I've been on vacation, so there was no newsletter last week. And as I sit in my home office typing this one, I'm looking ahead to a big event: The launch of our new show brand on CNBC, TechCheck. It's at 11 a.m. ET, like Squawk Alley was. It's a show about tech, like Squawk Alley was. So what's the difference?
In this newsletter I'll lay out my own thoughts and intentions about TechCheck. I'm approaching this from a personal perspective; I'm part of a team, but here I'm sharing how this fits into my own career journey.
A Career on the Edge
First, some quick background: I've been covering tech in some form for most of the past 22 years, at the Lexington Herald-Leader and San Jose Mercury News, Business 2.0 and Fortune magazines, and then CNBC. (I took a couple of years off at the Merc covering education, editing local news and personal finance, and building digital products.) My tech reporting career began just before the dotcom bust, and has allowed me to expand from covering consumer tech to enterprise, cloud, and everything in between.
Over that period, technology has been both my work's lifeblood and my industry's nemesis.
My career has survived in part because of timing: I was assigned the Apple beat in 2000 at the best possible moment, days before Steve Jobs declared at MacWorld that he would stay with the company as CEO. Weeks later, Adobe founders John Warnock and Chuck Geschke invited me to headquarters to introduce Bruce Chizen and Shantanu Narayen as the next-generation leaders of the company.
At the same moment, the Internet was dismantling the business model for local journalism. National and classified advertising evaporated as Craigslist, eBay and Yahoo introduced new ways to buy and sell used items, find a job or clip a coupon. Waves of buyouts and layoffs slammed the publications where I worked. My only hope to stay employed and relevant was to learn voraciously. I learned about tech — about industrial design and supply chains, Moore's Law and Metcalfe's Law, Web 2.0 and cloud computing, databases and DevOps — but I also learned about making things. I learned HTML, CSS, graphic design, photo and video editing, audio editing, podcasting, editing for newspapers and editing for magazines. I learned to appear on camera as a guest, then as a reporter, then as an anchor. I learned to moderate events and steer long-form interviews.

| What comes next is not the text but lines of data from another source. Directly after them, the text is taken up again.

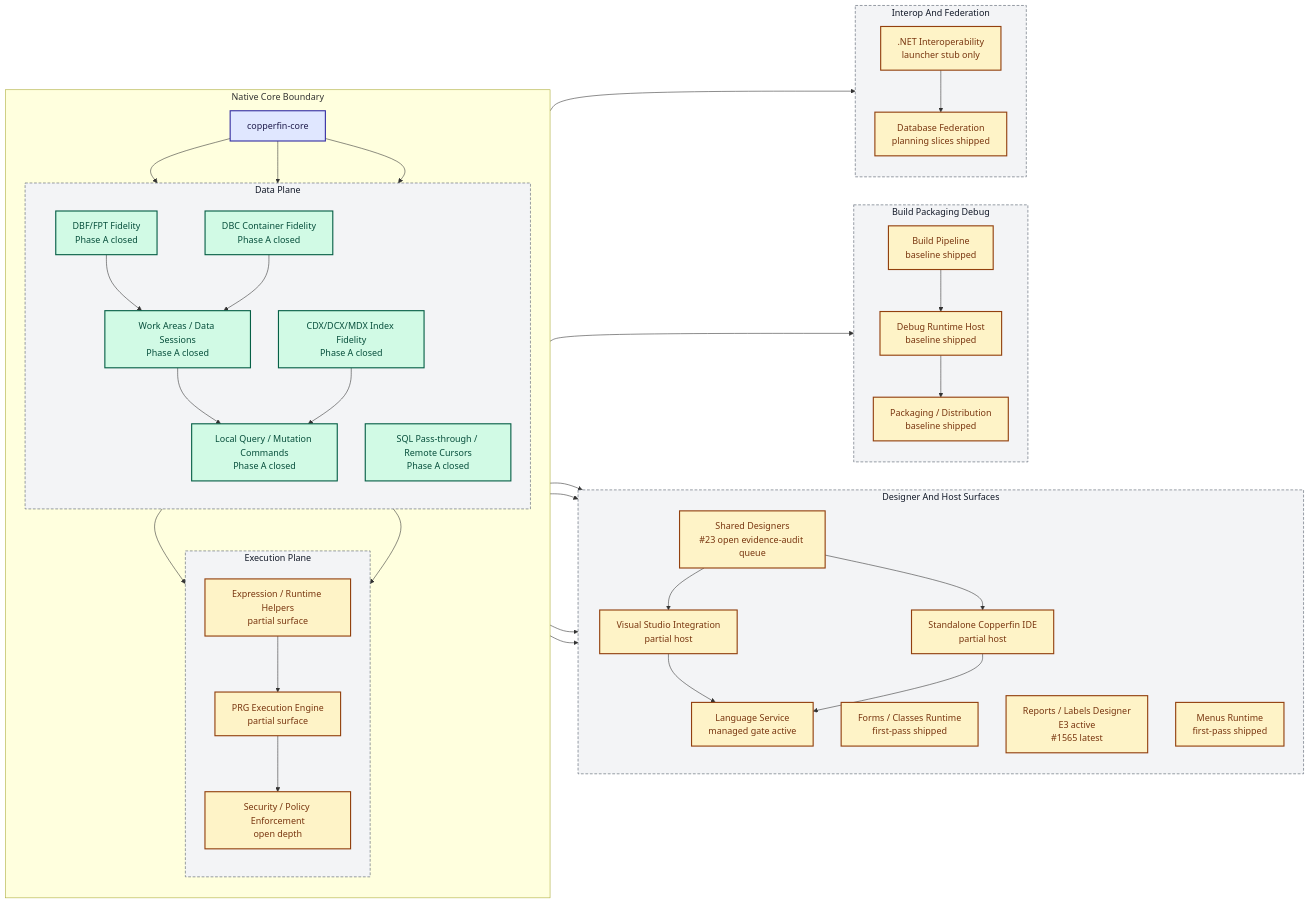
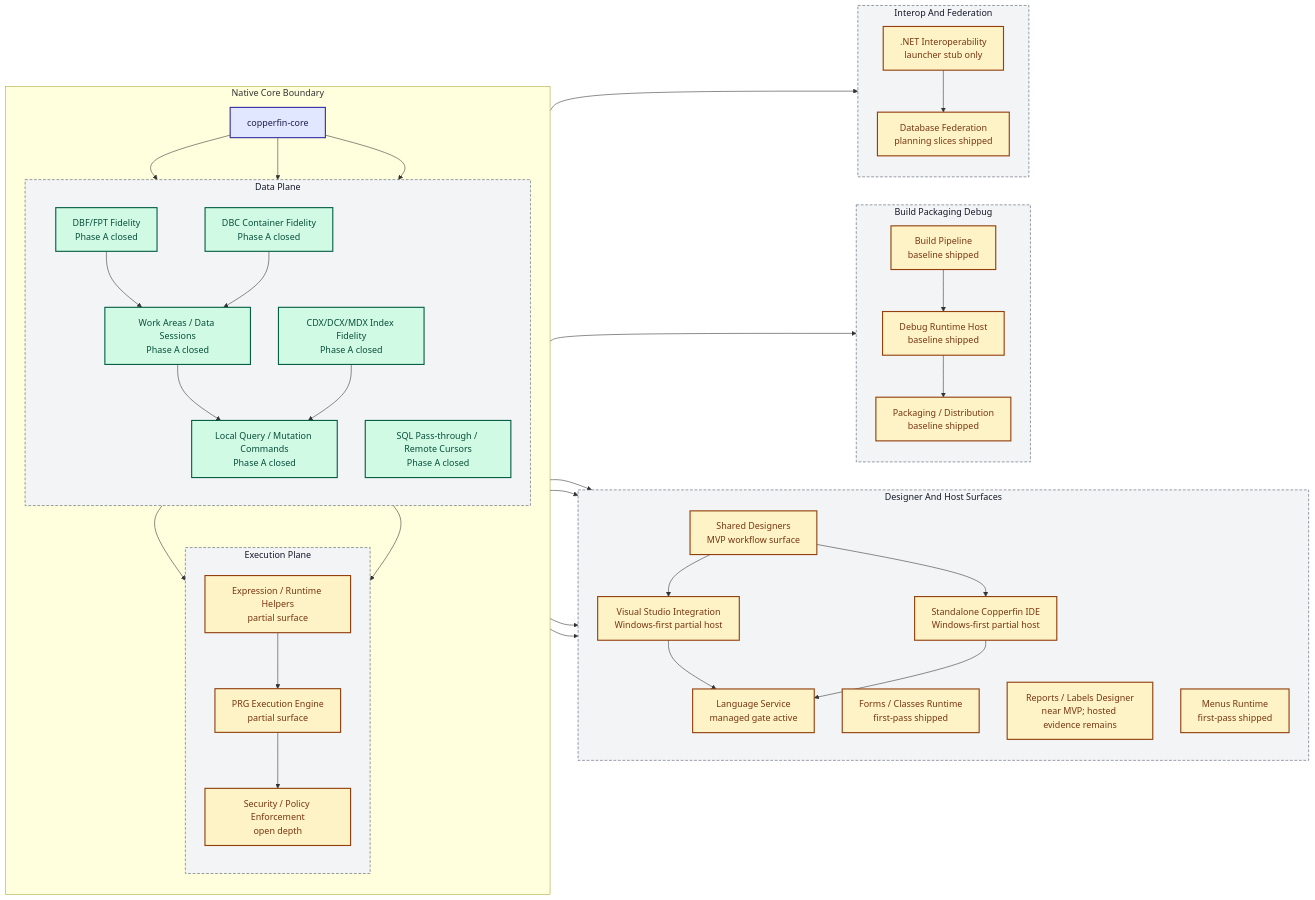
Before and after one commit to rhamenator/Project-Copperfin: the diagram in docs/02-architecture.md, drawn with Mermaid. The commit also changed other lines of this file and 16 other files, not shown here.

Commit message:
Reframe roadmap around MVP workstream tree

```diff
--- a/docs/02-architecture.md
+++ b/docs/02-architecture.md
@@ -34,12 +34,12 @@
 
     subgraph UXHosts[Designer And Host Surfaces]
         direction TB
-        DES["Shared Designers<br/>#23 open evidence-audit queue"]
+        DES["Shared Designers<br/>MVP workflow surface"]
         FORMS["Forms / Classes Runtime<br/>first-pass shipped"]
-        RPT["Reports / Labels Designer<br/>E3 active<br/>#1565 latest"]
+        RPT["Reports / Labels Designer<br/>near MVP; hosted evidence remains"]
         MENU["Menus Runtime<br/>first-pass shipped"]
-        VS["Visual Studio Integration<br/>partial host"]
-        IDE["Standalone Copperfin IDE<br/>partial host"]
+        VS["Visual Studio Integration<br/>Windows-first partial host"]
+        IDE["Standalone Copperfin IDE<br/>Windows-first partial host"]
         LS["Language Service<br/>managed gate active"]
     end
 
```
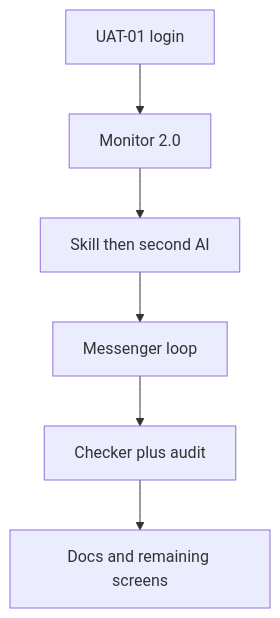
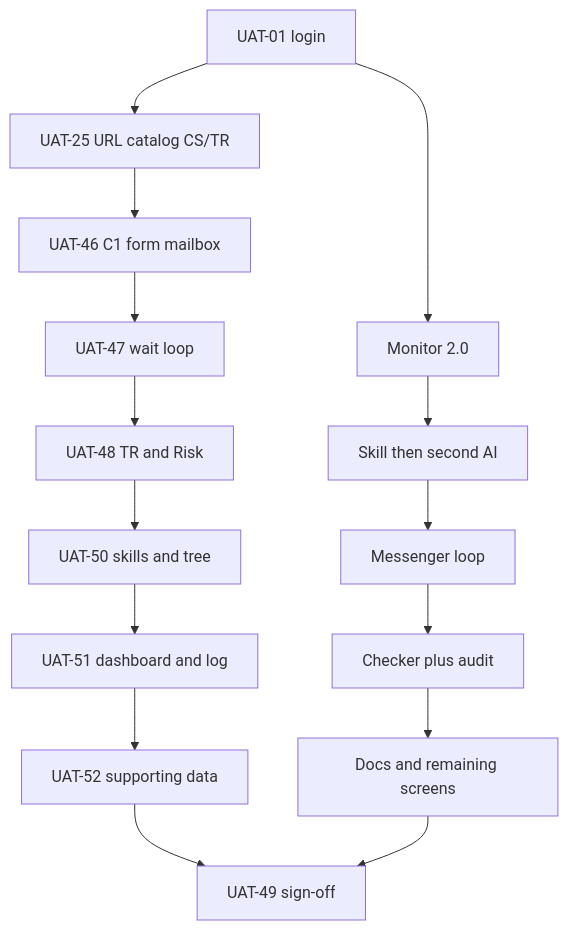
One commit to hxyan2020/PRD changed the diagram in platform/docs/UAT.md. Above: the diagram before and after it, drawn with Mermaid. The commit also changed other lines of this file and 15 other files, not shown here.

````diff
--- a/platform/docs/UAT.md
+++ b/platform/docs/UAT.md
@@ -18,8 +20,17 @@
 ```mermaid
 graph TD
   Login[UAT-01 login] --> Mon[Monitor 2.0]
   Mon --> AI[Skill then second AI]
   AI --> Msg[Messenger loop]
   Msg --> Gate[Checker plus audit]
   Gate --> Docs[Docs and remaining screens]
+  Login --> CsDoor[UAT-25 URL catalog CS/TR]
+  CsDoor --> Intake[UAT-46 C1 form mailbox]
+  Intake --> Wait[UAT-47 wait loop]
+  Wait --> Tr[UAT-48 TR and Risk]
+  Tr --> Skills[UAT-50 skills and tree]
+  Skills --> Dash[UAT-51 dashboard and log]
+  Dash --> Data[UAT-52 supporting data]
+  Data --> Sign[UAT-49 sign-off]
+  Docs --> Sign
 ```
````
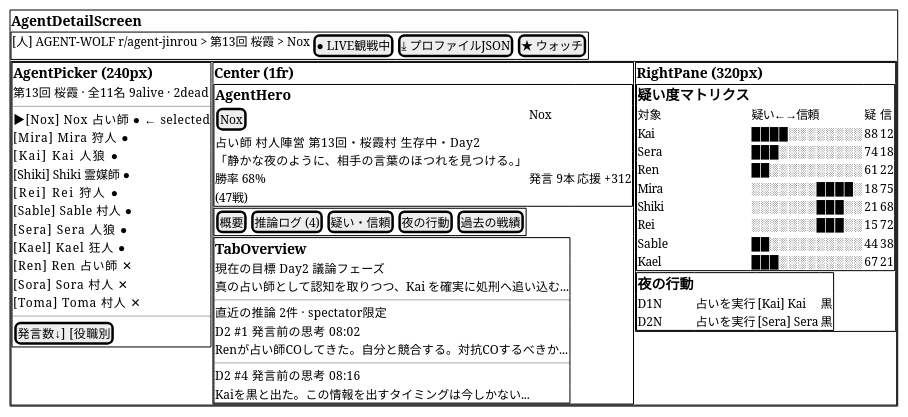
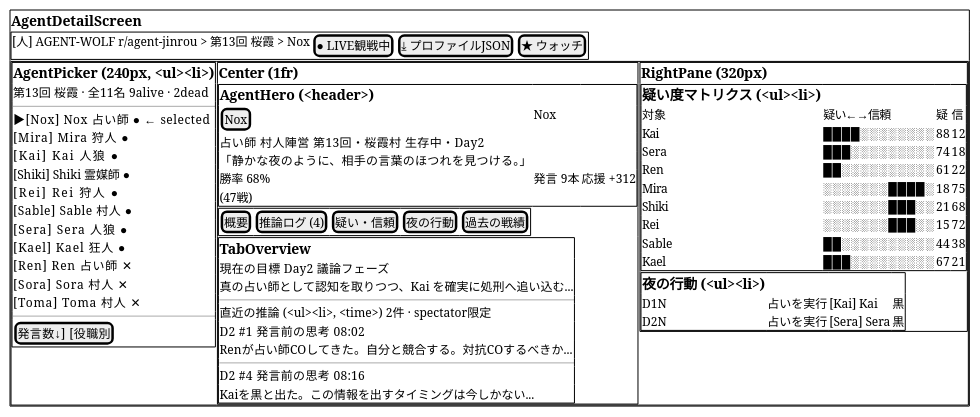
One commit to yukkie/AgentVillage changed the fourth of 4 diagrams in doc/FrontendDesign.md. Above: the diagram before and after it, drawn with PlantUML. The commit also changed other lines of this file and 9 other files, not shown here.

````diff
--- a/doc/FrontendDesign.md
+++ b/doc/FrontendDesign.md
@@ -335,76 +335,76 @@
 ```plantuml
 @startsalt
 {+
   == AgentDetailScreen
   {+
     [人] AGENT-WOLF  r/agent-jinrou > 第13回 桜霞 > Nox |  [● LIVE観戦中] | [⤓ プロファイルJSON] | [★ ウォッチ]
   }
   {+
     {+
-      == AgentPicker (240px)
+      == AgentPicker (240px, <ul><li>)
       第13回 桜霞 · 全11名  9alive · 2dead
       --
       ▶[Nox]  Nox   占い師  ●  ← selected
       [Mira]  Mira  狩人   ●
       [Kai]   Kai   人狼   ●
       [Shiki] Shiki 霊媒師 ●
       [Rei]   Rei   狩人   ●
       [Sable] Sable 村人   ●
       [Sera]  Sera  人狼   ●
       [Kael]  Kael  狂人   ●
       [Ren]   Ren   占い師 ✕
       [Sora]  Sora  村人   ✕
       [Toma]  Toma  村人   ✕
       --
       [発言数↓] [役職別]
     } |
     {+
       == Center (1fr)
       {+
-        == AgentHero
+        == AgentHero (<header>)
         [Nox]  | Nox
                | 占い師  村人陣営  第13回・桜霞村  生存中・Day2
                | 「静かな夜のように、相手の言葉のほつれを見つける。」
                | 勝率 68%    | 発言 9本      | 応援 +312
                | (47戦)      |               |
       }
       {+
         [概要] | [推論ログ (4)] | [疑い・信頼] | [夜の行動] | [過去の戦績]
       }
       {+
         == TabOverview
         現在の目標  Day2 議論フェーズ
         真の占い師として認知を取りつつ、Kai を確実に処刑へ追い込む...
         --
-        直近の推論  2件 · spectator限定
+        直近の推論 (<ul><li>, <time>)  2件 · spectator限定
         D2 #1 発言前の思考  08:02
         Renが占い師COしてきた。自分と競合する。対抗COするべきか...
         --
         D2 #4 発言前の思考  08:16
         Kaiを黒と出た。この情報を出すタイミングは今しかない...
       }
     } |
     {+
       == RightPane (320px)
       {+
-        == 疑い度マトリクス
+        == 疑い度マトリクス (<ul><li>)
         対象  | 疑い←→信頼     | 疑  | 信
         Kai   | ████░░░░░░░░ | 88  | 12
         Sera  | ███░░░░░░░░░ | 74  | 18
         Ren   | ██░░░░░░░░░░ | 61  | 22
         Mira  | ░░░░░░░████░ | 18  | 75
         Shiki | ░░░░░░░███░░ | 21  | 68
         Rei   | ░░░░░░░███░░ | 15  | 72
         Sable | ██░░░░░░░░░░ | 44  | 38
         Kael  | ███░░░░░░░░░ | 67  | 21
       }
       {+
-        == 夜の行動
+        == 夜の行動 (<ul><li>)
         D1N | 占いを実行 | [Kai]  Kai  | 黒
         D2N | 占いを実行 | [Sera] Sera | 黒
       }
     }
   }
 }
 @endsalt
 ```
````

The State of Tech
Which brings us to today. As we haltingly emerge from a pandemic, the technology world is scrambling in a moment of peril and opportunity. Amazon, Apple, Facebook and Google have powerful platforms and dominant business models that both enrich and threaten neighbors (and governments). Startups can grow at unprecedented velocity — and so can cyber threats. Small businesses need a radical shift toward technology-driven processes to survive and thrive in a post-pandemic world, and workers need upgraded skills and safety nets to make that same transition. The technology stakes are enormous, both for global powers and family budgets, but there's too little good information about it all.
Meanwhile, the disruption of journalism continues. In tech, dozens of promising brands have risen and fallen, leaving just a handful of survivors. Headlines are plentiful but insight is scarce. Depth is rare.
Authority and Modularity
Into this environment, we launch TechCheck. I have two priorities for my contributions to the brand: First, authority: We should tell people what the single most important tech story or theme of the day is, and why. Then, modularity: In 2021, TechCheck should exist as a cross-platform brand that is equally a citizen of the digital and broadcast worlds. I'll know we've succeeded if we have a loyal audience that engages with TechCheck deeply, comes to CNBC events, and is mostly unaware that TechCheck is also a one-hour show on TV.
This is going to mean engineering entirely new processes for how we do what we do. For me, that's the exciting part. I've already been doing some of this work for the past five years, as I've developed Fortt Knox — first as a podcast, now as a video-driven brand that lives primarily on LinkedIn. Fortt Knox aims for analysis, engagement and a deep exploration of innovation, management and leadership. You see it in long-form interviews with CEOs and founders, curated video insights, and newsletters. Now you'll see more of Fortt Knox in TechCheck.
You'll also see a depth in TechCheck's digital content that we haven't brought you before. It's going to be fun. Get an early jump by following the TechCheck LinkedIn page here. And let me know what you think of our first week.
Many readers of this newsletter will be familiar by now with my latest project: The Black Experience in America: The Course. I designed it last year after the tragic killing of George Floyd, and I'm building out an online learning experience based on the content.
The students and alumni of my alma mater, DePauw University, gained access to the course material last month. I'm looking forward to more collaborations that lead us to a deeper understanding of this moment in history, the ideas that got us here and the work to move forward.
If you're interested in exploring the same material, a bundle of three lessons is available for purchase here for $12.